▶ _Required action_:
Whenever a line below holds the word "Also", copy that line.

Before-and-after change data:
═══

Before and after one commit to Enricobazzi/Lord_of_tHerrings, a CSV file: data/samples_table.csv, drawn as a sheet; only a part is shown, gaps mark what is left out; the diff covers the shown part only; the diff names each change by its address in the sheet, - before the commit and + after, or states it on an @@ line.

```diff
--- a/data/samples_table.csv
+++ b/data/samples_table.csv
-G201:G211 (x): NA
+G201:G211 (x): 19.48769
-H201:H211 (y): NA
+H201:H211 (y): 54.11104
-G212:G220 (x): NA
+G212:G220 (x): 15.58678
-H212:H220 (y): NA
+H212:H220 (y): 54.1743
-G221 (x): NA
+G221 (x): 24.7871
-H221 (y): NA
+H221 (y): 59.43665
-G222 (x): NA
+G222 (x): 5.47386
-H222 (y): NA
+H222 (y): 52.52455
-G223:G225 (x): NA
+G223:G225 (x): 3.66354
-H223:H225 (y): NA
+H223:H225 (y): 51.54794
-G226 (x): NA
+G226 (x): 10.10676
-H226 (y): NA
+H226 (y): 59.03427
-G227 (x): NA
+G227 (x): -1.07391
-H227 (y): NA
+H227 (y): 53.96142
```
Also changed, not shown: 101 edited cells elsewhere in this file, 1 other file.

═══

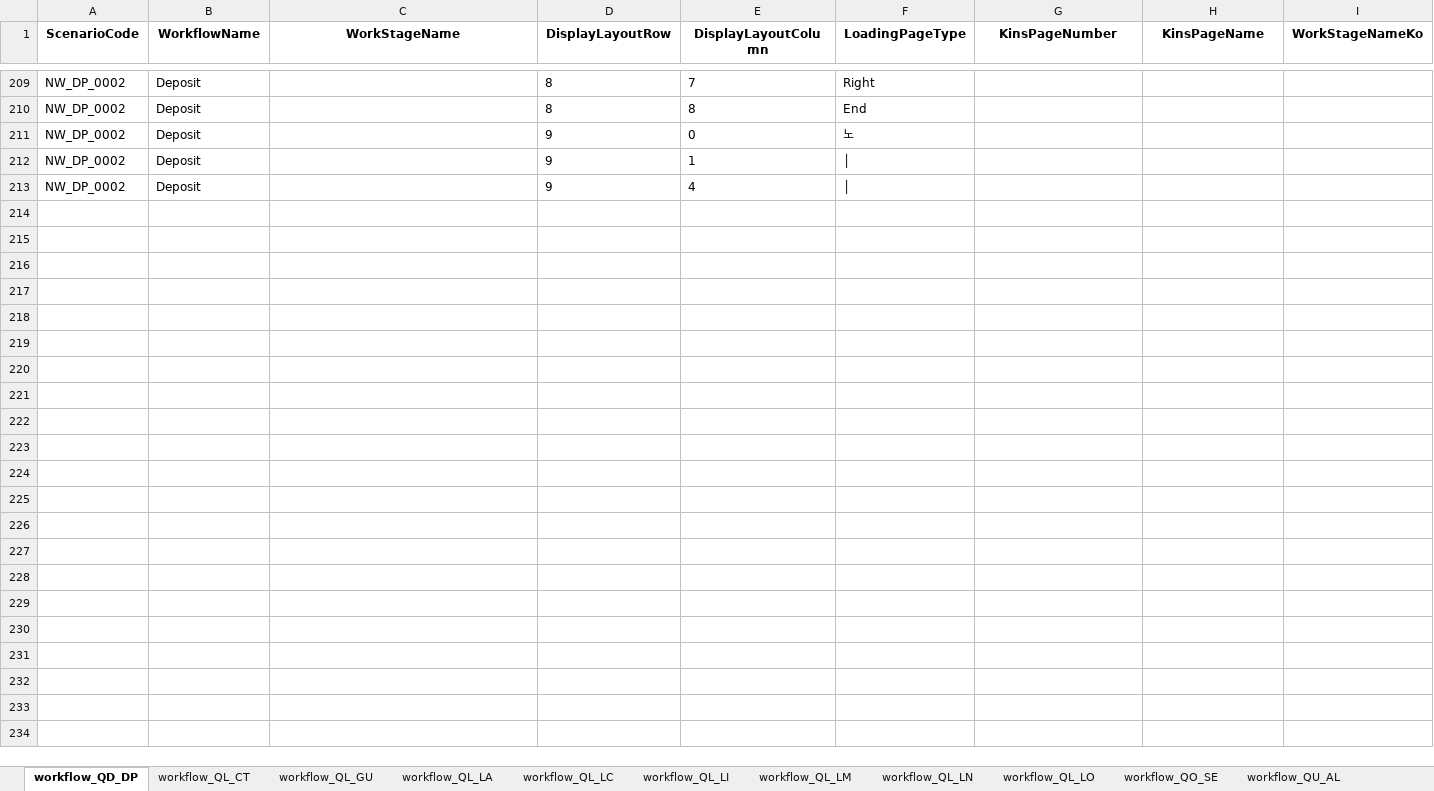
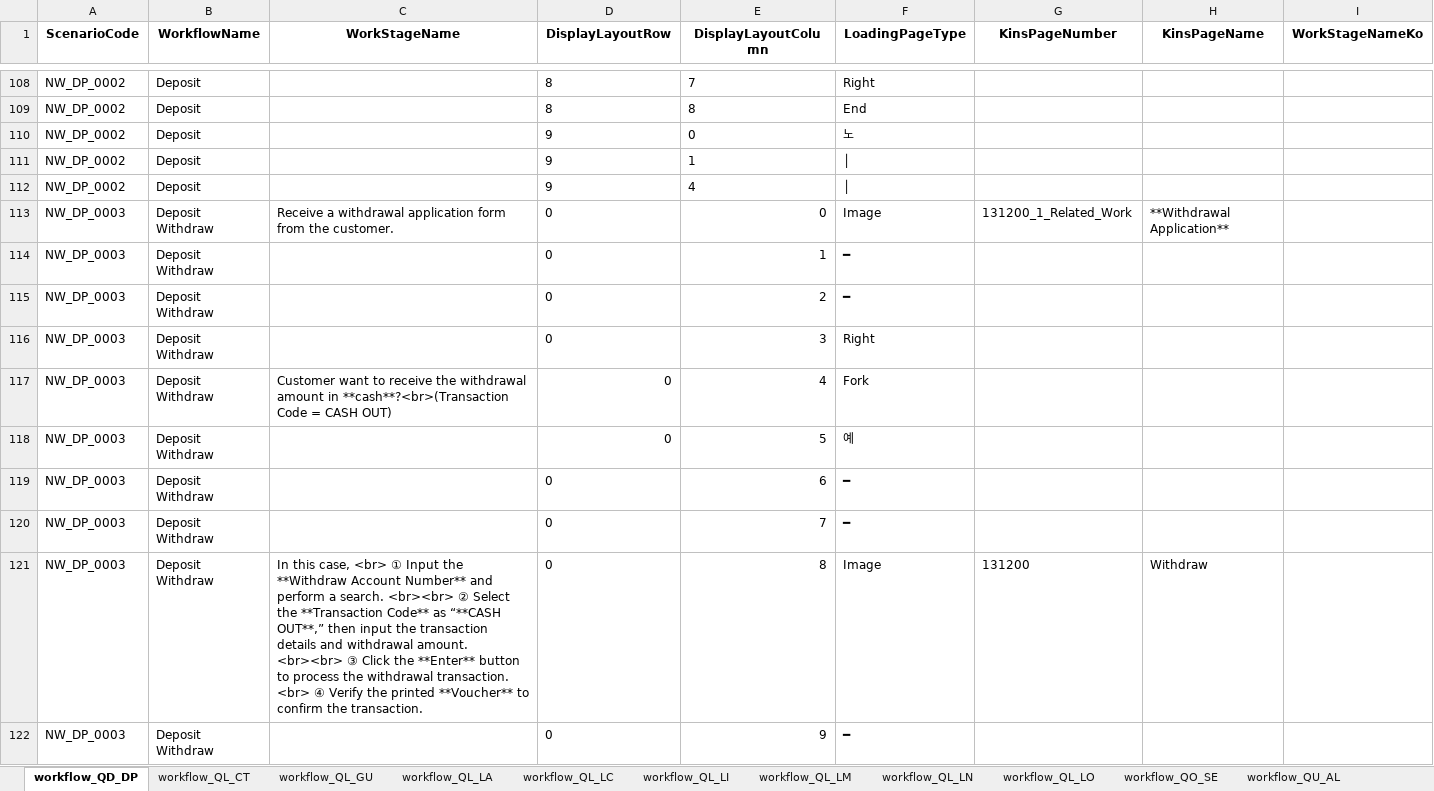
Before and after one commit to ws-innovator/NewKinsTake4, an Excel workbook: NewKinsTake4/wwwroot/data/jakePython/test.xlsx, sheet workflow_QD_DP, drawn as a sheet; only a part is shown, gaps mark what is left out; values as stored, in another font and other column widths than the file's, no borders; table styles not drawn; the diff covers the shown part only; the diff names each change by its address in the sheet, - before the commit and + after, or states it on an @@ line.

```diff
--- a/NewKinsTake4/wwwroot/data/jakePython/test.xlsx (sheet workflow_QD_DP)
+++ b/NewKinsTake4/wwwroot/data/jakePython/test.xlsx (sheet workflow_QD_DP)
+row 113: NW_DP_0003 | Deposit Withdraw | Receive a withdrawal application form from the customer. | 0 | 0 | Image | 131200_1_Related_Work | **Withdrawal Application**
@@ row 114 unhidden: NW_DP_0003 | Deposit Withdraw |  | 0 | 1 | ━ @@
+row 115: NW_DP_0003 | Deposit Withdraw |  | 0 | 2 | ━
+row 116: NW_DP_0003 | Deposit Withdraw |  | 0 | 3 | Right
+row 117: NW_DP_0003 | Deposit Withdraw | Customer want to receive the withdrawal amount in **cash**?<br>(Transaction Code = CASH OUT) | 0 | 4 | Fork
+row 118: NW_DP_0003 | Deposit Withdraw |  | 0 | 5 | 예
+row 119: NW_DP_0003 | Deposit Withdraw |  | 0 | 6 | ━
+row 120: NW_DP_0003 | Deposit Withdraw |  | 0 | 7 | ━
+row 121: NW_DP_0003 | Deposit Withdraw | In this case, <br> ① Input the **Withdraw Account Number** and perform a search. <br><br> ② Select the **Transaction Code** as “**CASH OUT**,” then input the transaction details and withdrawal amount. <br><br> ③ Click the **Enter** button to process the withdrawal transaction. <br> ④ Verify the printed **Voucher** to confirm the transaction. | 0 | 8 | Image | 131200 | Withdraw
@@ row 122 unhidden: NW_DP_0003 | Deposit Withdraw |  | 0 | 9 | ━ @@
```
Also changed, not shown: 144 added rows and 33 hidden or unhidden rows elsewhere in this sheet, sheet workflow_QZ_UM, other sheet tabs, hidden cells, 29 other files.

═══

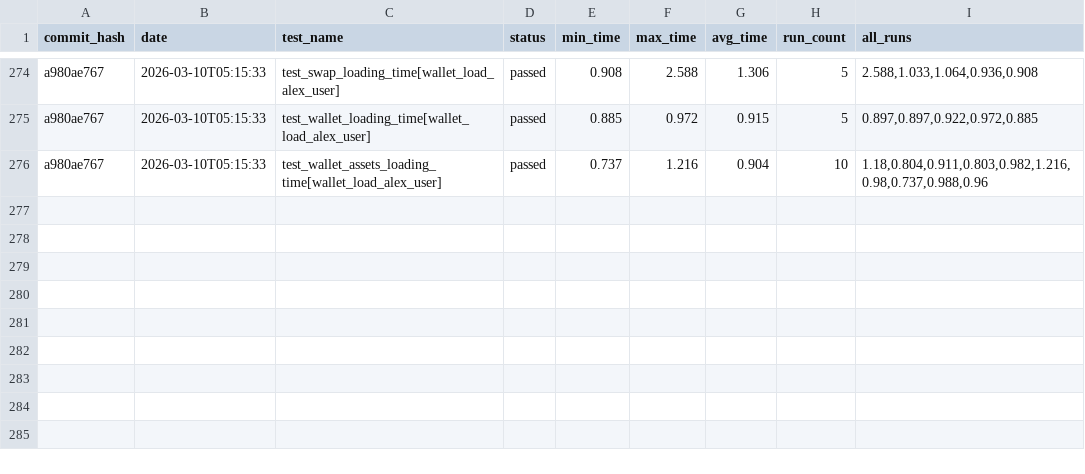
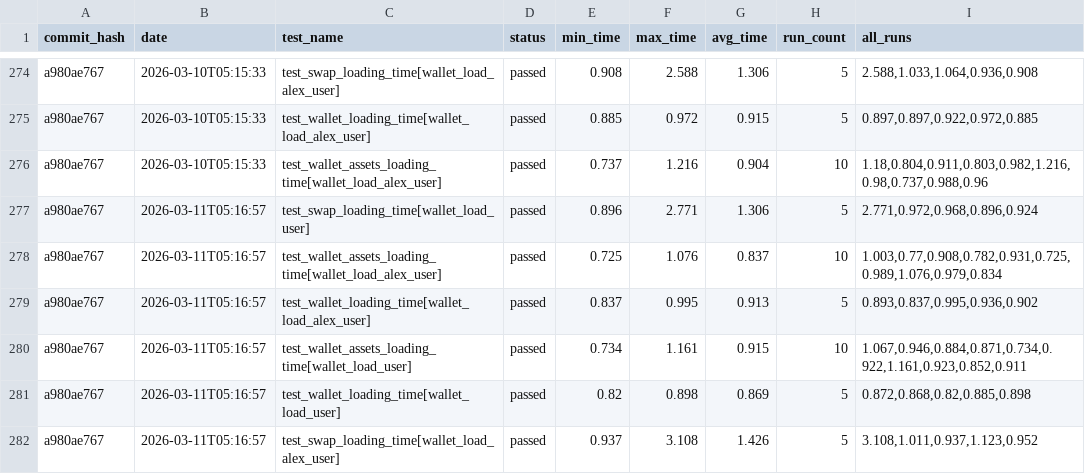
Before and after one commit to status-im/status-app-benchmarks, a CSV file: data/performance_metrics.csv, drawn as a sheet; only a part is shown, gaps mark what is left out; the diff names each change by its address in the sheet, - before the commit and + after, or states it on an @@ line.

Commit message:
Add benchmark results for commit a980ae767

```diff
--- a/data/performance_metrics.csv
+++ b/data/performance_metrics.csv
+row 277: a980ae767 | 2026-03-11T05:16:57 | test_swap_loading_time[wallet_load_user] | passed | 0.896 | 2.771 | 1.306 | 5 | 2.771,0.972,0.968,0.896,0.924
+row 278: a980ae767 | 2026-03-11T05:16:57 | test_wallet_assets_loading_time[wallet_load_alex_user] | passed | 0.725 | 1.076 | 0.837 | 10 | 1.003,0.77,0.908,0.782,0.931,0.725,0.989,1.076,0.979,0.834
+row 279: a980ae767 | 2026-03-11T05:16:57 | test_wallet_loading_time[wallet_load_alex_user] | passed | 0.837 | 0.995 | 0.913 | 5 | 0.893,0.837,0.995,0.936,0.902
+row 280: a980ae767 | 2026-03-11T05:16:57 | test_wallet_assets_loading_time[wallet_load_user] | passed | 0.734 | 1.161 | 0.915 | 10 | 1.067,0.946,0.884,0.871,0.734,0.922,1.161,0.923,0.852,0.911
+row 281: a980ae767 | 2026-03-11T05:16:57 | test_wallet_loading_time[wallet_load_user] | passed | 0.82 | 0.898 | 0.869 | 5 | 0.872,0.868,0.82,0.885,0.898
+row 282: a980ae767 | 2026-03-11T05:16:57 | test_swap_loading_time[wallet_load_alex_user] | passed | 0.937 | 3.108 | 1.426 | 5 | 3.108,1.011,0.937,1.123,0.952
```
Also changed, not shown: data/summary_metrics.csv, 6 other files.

═══

▶ _Result of the task_:
Also changed, not shown: 101 edited cells elsewhere in this file, 1 other file.
Also changed, not shown: 144 added rows and 33 hidden or unhidden rows elsewhere in this sheet, sheet workflow_QZ_UM, other sheet tabs, hidden cells, 29 other files.
Also changed, not shown: data/summary_metrics.csv, 6 other files.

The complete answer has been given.